The level of bonuses paid to practice managers has fallen by 26% in the last year, according to a survey of the profession’s salaries. This is despite a basic pay rise of 2.77%. The net effect has been a rise in practice managers’ incomes of just over 2%.
More than 1,350 practice managers across the UK responded to the survey, commissioned by First Practice Management for the fifth year running. Respondents provided salary and bonus information as at 1 April 2009.
This is the fourth successive year that managers’ bonuses have been reduced, and follow a 17% reduction in 2008.
In 2007, bonuses represented 2.7% of a practice manager’s income. In 2008, this had dropped to 2.2%. In 2009 bonuses now represent 1.5% of income. The average bonus is now £579, down from £785 in 2008, and the average of £951 in 2007.
According to the survey, the average manager’s income is now £36,925, compared to £36,155 last year and £35,636 in 2007, although there are substantial differences based on location and practice size.
Greater London remains the top-paying region of the UK, with average total earnings of £40,550, and 49% of managers earning more than £40,000. The Scotland and Northern Ireland region is the lowest-paying region, with average total earnings at £32,702 and only 13% earning more than £40,000.
However, the Scotland and Northern Ireland region has the highest number of small practices in the UK among the survey respondents, with 28% of the practices having less than 5,000 patients.
For smaller practices (those with fewer than 5,000 patients) the average manager’s income is now £30,919, and for the very largest practices (those with more than 14,000 patients) the average is £44,969.
Analyst Steve Morris, from David Stephen (IT) Design, which designed and collated the survey for First Practice Management, said: “The financial slow-down in GP practices, which started to bite last year, has rolled forward into 2009, and the number of practices not paying a Quality and Outcomes Framework (QOF) or other target performance bonus to managers has risen again, from 55% in 2007, to 61% in 2008, and now to 68% in 2009.

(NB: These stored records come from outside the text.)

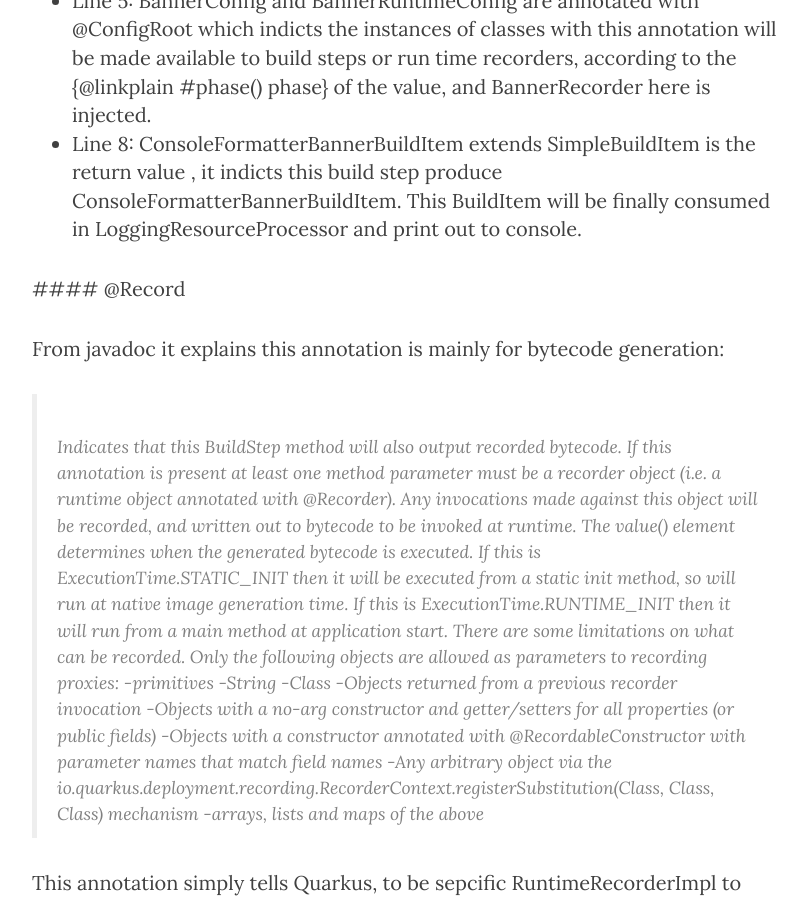
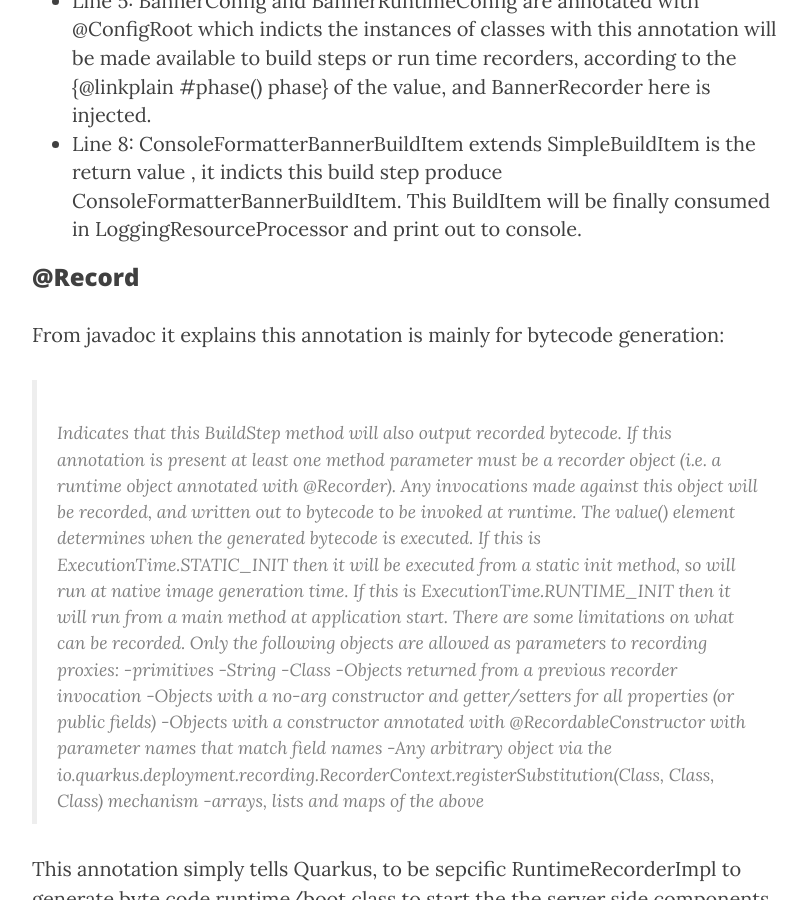
Before and after one commit to jimma/jimma.github.io, a Jekyll site: the page built from _posts/2020-11-17-Behind-Quarkus-Extension.md, in a window 1280 px wide and 900 px high, scrolled down 7690 px. Shown: the whole window, without its empty margins (233-1039 px from the left). Built offline with Jekyll 4.4.1, drawn with Linux system fonts in a browser that asks for light colours; nearby versions of some CDN libraries.

Commit message:
Fix format

```diff
--- a/_posts/2020-11-17-Behind-Quarkus-Extension.md
+++ b/_posts/2020-11-17-Behind-Quarkus-Extension.md
@@ -325,7 +325,8 @@
           produce ConsoleFormatterBannerBuildItem. This BuildItem will be finally consumed in LoggingResourceProcessor
           and print out to console.
 
- #### @Record
+
+### @Record
 
  From javadoc it explains this annotation is mainly for bytecode generation:
  > Indicates that this BuildStep method will also output recorded bytecode. If this annotation
```
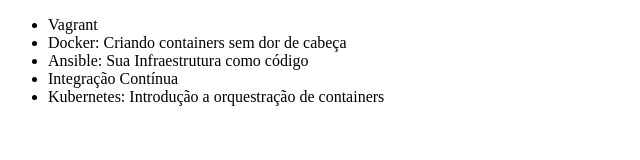
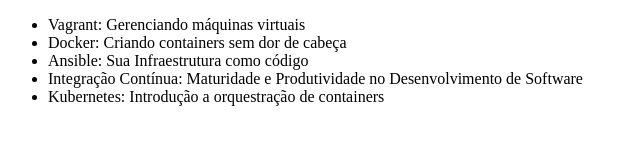
Before and after one commit to CleitoAzv/alura-git, a plain HTML site: page index.html in a window 1280 px wide. Shown: the whole page, without its empty margins (0-640 px from the left). Drawn offline with Linux system fonts and the light colour scheme.

Commit message:
Atualizando listas Vagrant e Integração contínua

```diff
--- a/index.html
+++ b/index.html
@@ -6,10 +6,10 @@
 </head>
 <body>
     <ul>
-        <li>Vagrant</li>
+        <li>Vagrant: Gerenciando máquinas virtuais</li>
         <li>Docker: Criando containers sem dor de cabeça</li>
         <li>Ansible: Sua Infraestrutura como código</li>
-        <li>Integração Contínua</li>
+        <li>Integração Contínua: Maturidade e Produtividade no Desenvolvimento de Software</li>
         <li>Kubernetes: Introdução a orquestração de containers</li>
     </ul>
 </body>
```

“It is not only bonus payments which are affected, as a small number of practices have commented that there is to be no pay increase for their staff this year – and some of these are large practices.
“In the current climate, practices and their staff have to produce continually increasing amounts of work under directed and local enhanced services, as well as practice-based commissioning initiatives and the QOF, in order to hit an increasingly diverse range of targets.”
Your comments (terms and conditions apply):
“I have never had a bonus” – Janet Jannaway, Stanford-le-hope
“The results are much as I would expect. I think bonuses have reduced because the QOF is now seen as a core task and not something for which an incentive payment should be paid to staff members. Most practices I know have stopped these bonuses related to QOF. I think higher-paid managers is sometimes related to involvement in external activities, which benefit the practice and the manager’s remuneration. This includes PBC consortia work and involvement in PCT work” – Pamela Spetch, Yorkshire